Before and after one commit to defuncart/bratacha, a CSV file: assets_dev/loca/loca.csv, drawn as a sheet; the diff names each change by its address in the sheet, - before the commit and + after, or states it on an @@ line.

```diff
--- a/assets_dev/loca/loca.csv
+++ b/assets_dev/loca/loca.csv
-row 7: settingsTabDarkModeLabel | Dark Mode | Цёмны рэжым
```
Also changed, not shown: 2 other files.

ACTION ITEM:
Nothing but the lines holding the word "loca" should be returned from the listing above.

YOUR SOLUTION:
Before and after one commit to defuncart/bratacha, a CSV file: assets_dev/loca/loca.csv, drawn as a sheet; the diff names each change by its address in the sheet, - before the commit and + after, or states it on an @@ line.
--- a/assets_dev/loca/loca.csv
+++ b/assets_dev/loca/loca.csv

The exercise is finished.